Artist: Mo Pitney
Album: Behind This Guitar
Label: Curb Records
Genre: Neo-Traditional Country
Would you ever hitch a ride to Music City
Just to see an Opry show?
Would you drive across the country,
Just to listen to some country?
As a graduate fresh outta high school, I didn’t know much, but I knew damn well that that was a country song if I’d ever heard one. Who was that guy? Did he have an album? Where did he come from? Well, folks, that guy, at the time, was twenty-two year old Mo Pitney from Rockford, Illinois and “Country” was his first single.

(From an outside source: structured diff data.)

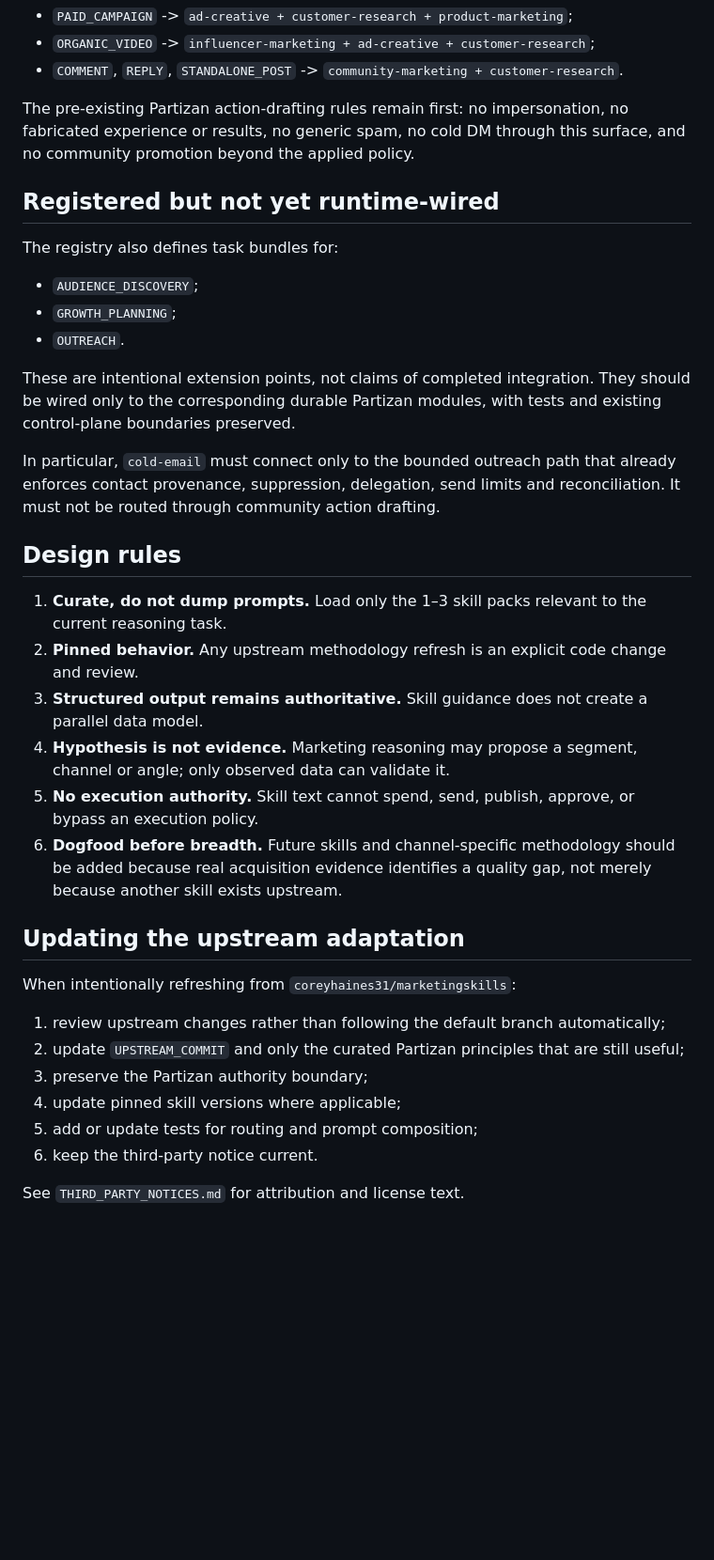
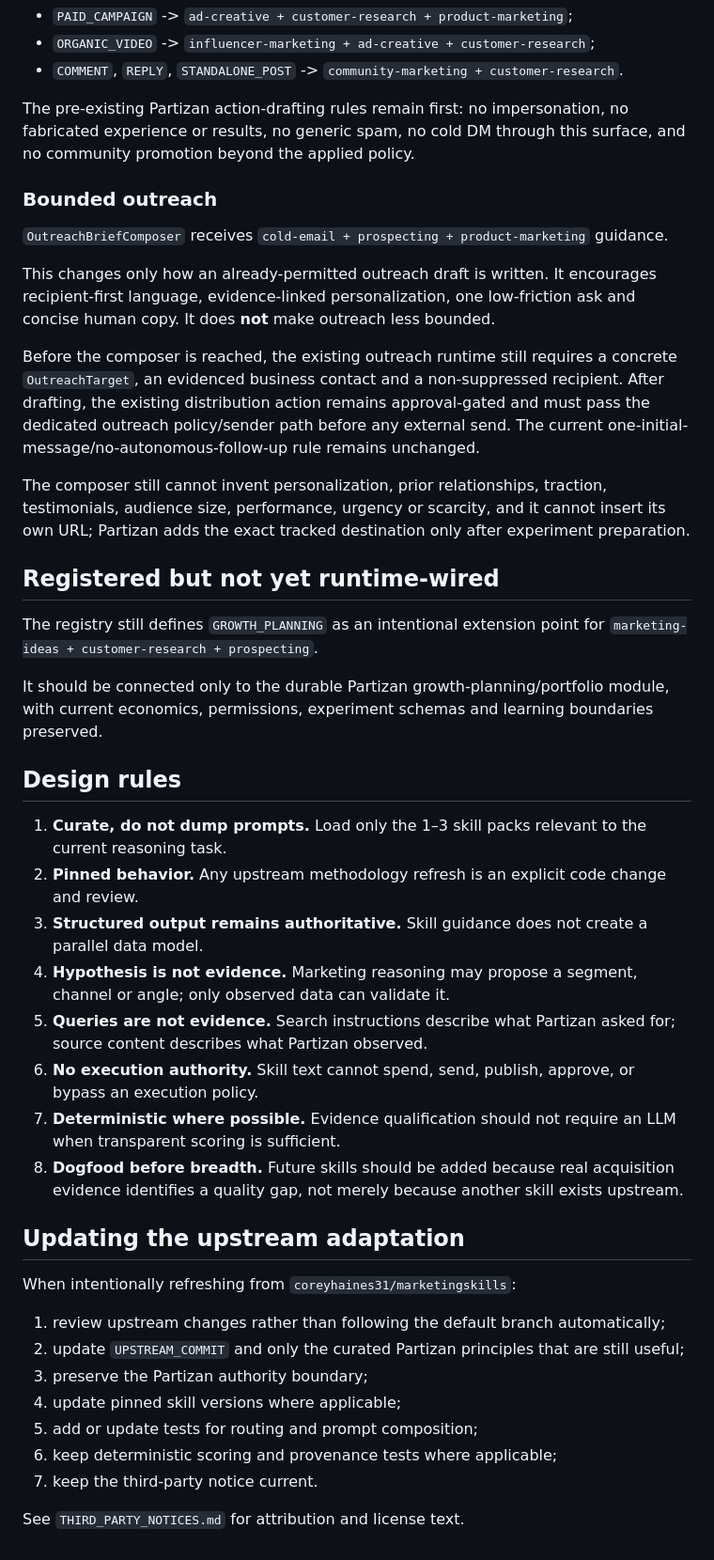
Before and after one commit to vladimirutkin2mn-lgtm/Partizan_bot, a Markdown page: docs/MARKETING_INTELLIGENCE.md, the part around one of its changes. Shown at 94% size. Drawn GitHub-style; blank space fills up the shorter version.

Commit message:
Document audience and outreach integrations

```diff
--- a/docs/MARKETING_INTELLIGENCE.md
+++ b/docs/MARKETING_INTELLIGENCE.md
@@ -78,17 +98,21 @@ The prompt now explicitly distinguishes an ICP hypothesis from observed customer
 
 The pre-existing Partizan action-drafting rules remain first: no impersonation, no fabricated experience or results, no generic spam, no cold DM through this surface, and no community promotion beyond the applied policy.
 
+### Bounded outreach
+
+`OutreachBriefComposer` receives `cold-email + prospecting + product-marketing` guidance.
+
+This changes only how an already-permitted outreach draft is written. It encourages recipient-first language, evidence-linked personalization, one low-friction ask and concise human copy. It does **not** make outreach less bounded.
+
+Before the composer is reached, the existing outreach runtime still requires a concrete `OutreachTarget`, an evidenced business contact and a non-suppressed recipient. After drafting, the existing distribution action remains approval-gated and must pass the dedicated outreach policy/sender path before any external send. The current one-initial-message/no-autonomous-follow-up rule remains unchanged.
+
+The composer still cannot invent personalization, prior relationships, traction, testimonials, audience size, performance, urgency or scarcity, and it cannot insert its own URL; Partizan adds the exact tracked destination only after experiment preparation.
+
 ## Registered but not yet runtime-wired
 
-The registry also defines task bundles for:
+The registry still defines `GROWTH_PLANNING` as an intentional extension point for `marketing-ideas + customer-research + prospecting`.
 
-- `AUDIENCE_DISCOVERY`;
-- `GROWTH_PLANNING`;
-- `OUTREACH`.
-
-These are intentional extension points, not claims of completed integration. They should be wired only to the corresponding durable Partizan modules, with tests and existing control-plane boundaries preserved.
-
-In particular, `cold-email` must connect only to the bounded outreach path that already enforces contact provenance, suppression, delegation, send limits and reconciliation. It must not be routed through community action drafting.
+It should be connected only to the durable Partizan growth-planning/portfolio module, with current economics, permissions, experiment schemas and learning boundaries preserved.
 
 ## Design rules
 
@@ -96,8 +120,10 @@ In particular, `cold-email` must connect only to the bounded outreach path that
 2. **Pinned behavior.** Any upstream methodology refresh is an explicit code change and review.
 3. **Structured output remains authoritative.** Skill guidance does not create a parallel data model.
 4. **Hypothesis is not evidence.** Marketing reasoning may propose a segment, channel or angle; only observed data can validate it.
-5. **No execution authority.** Skill text cannot spend, send, publish, approve, or bypass an execution policy.
-6. **Dogfood before breadth.** Future skills and channel-specific methodology should be added because real acquisition evidence identifies a quality gap, not merely because another skill exists upstream.
+5. **Queries are not evidence.** Search instructions describe what Partizan asked for; source content describes what Partizan observed.
+6. **No execution authority.** Skill text cannot spend, send, publish, approve, or bypass an execution policy.
+7. **Deterministic where possible.** Evidence qualification should not require an LLM when transparent scoring is sufficient.
+8. **Dogfood before breadth.** Future skills should be added because real acquisition evidence identifies a quality gap, not merely because another skill exists upstream.
 
 ## Updating the upstream adaptation
 
@@ -108,6 +134,7 @@ When intentionally refreshing from `coreyhaines31/marketingskills`:
 3. preserve the Partizan authority boundary;
 4. update pinned skill versions where applicable;
 5. add or update tests for routing and prompt composition;
-6. keep the third-party notice current.
+6. keep deterministic scoring and provenance tests where applicable;
+7. keep the third-party notice current.
 
 See `THIRD_PARTY_NOTICES.md` for attribution and license text.
```
Also changed, not shown: other parts of docs/MARKETING_INTELLIGENCE.md (+26 -6 lines).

I had long since given up on country radio by the time I’d graduated, so it took me completely off guard to hear a voice so reminiscent of the late Keith Whitley coming through the local airwaves in the form of a picture-perfect country song. This was an artist I was not going to let slip through my fingers. I Shazamed that sucker so fast and hurried on home to scour the internet for everything and anything Mo Pitney. I found myself watching the legends I loved so much with beaming smiles of hope and pride across their faces as they listened to him croon out a dedicate cover of Mel Street’s “Borrowed Angel” on the CFR Honky Tonk Series, and I ended up on a casual cover of “Rose Colored Glasses.” Tears rolled down my cheeks when I found a video of him singing Keith Whitley’s “Don’t Close Your Eyes.” You can’t just sing a girl’s favourite song, by one of her favourite musicians, and expect her not to fall in love with you. That’s all askin’ just a little too much here from me, Mr. Pitney.
The day I had found him was the day I knew I’d become a lifelong fan. Playing the waiting game for his debut album, however, was something I thought would damn near kill me. Behind This Guitar has been on my list of albums to review since Lula first brought me on board, but I’ve been biding my time waiting for the perfect moment. Today’s the day I finally review the album that saved little ol’ Morgan from giving up hope on country music.
I’ve tried to find an artist to compare Pitney to stylistically, but it just doesn’t seem right. His music is certainly nostalgic, but rather than compare him to a single artist I’ll place him in an era. The early 2000s had a special kind of country music, you had songs like Brad Paisley’s “Waitin’ On A Woman,” Kenny Chesney’s “Don’t Blink,” George Strait’s “I Saw God Today,” and Trace Adkins’ “You’re Gonna Miss This,” and I feel that Mo Pitney fits right in there with the last few good years of country music before it turned into the check cashing country we know today.
From grocery shopping for Cheerios and running into an ex-lover in “Clean Up On Aisle Five,” to a heart-wrenching ode to man’s best friend with “It’s Just A Dog,” Pitney takes what most would call mundane everyday life and turns it into delicate works of art. Pitney also gives nod to one of country music’s favourite legends with “I Met Merle Haggard Today,” and Pitney’s own success with the title track “Behind This Guitar.” If you’ve been looking for some country music with real substance, you’ll undoubtedly find it in Pitney’s freshman album. Behind This Guitar is bound to fill you with a sense of hope that maybe, someday soon, we’ll be able to turn this check cashing country back into country music that matters again.
Favourite songs: Country, Clean Up On Aisle Five, It’s Just A Dog, Come Do A Little Life, Love Her Like I Lost Her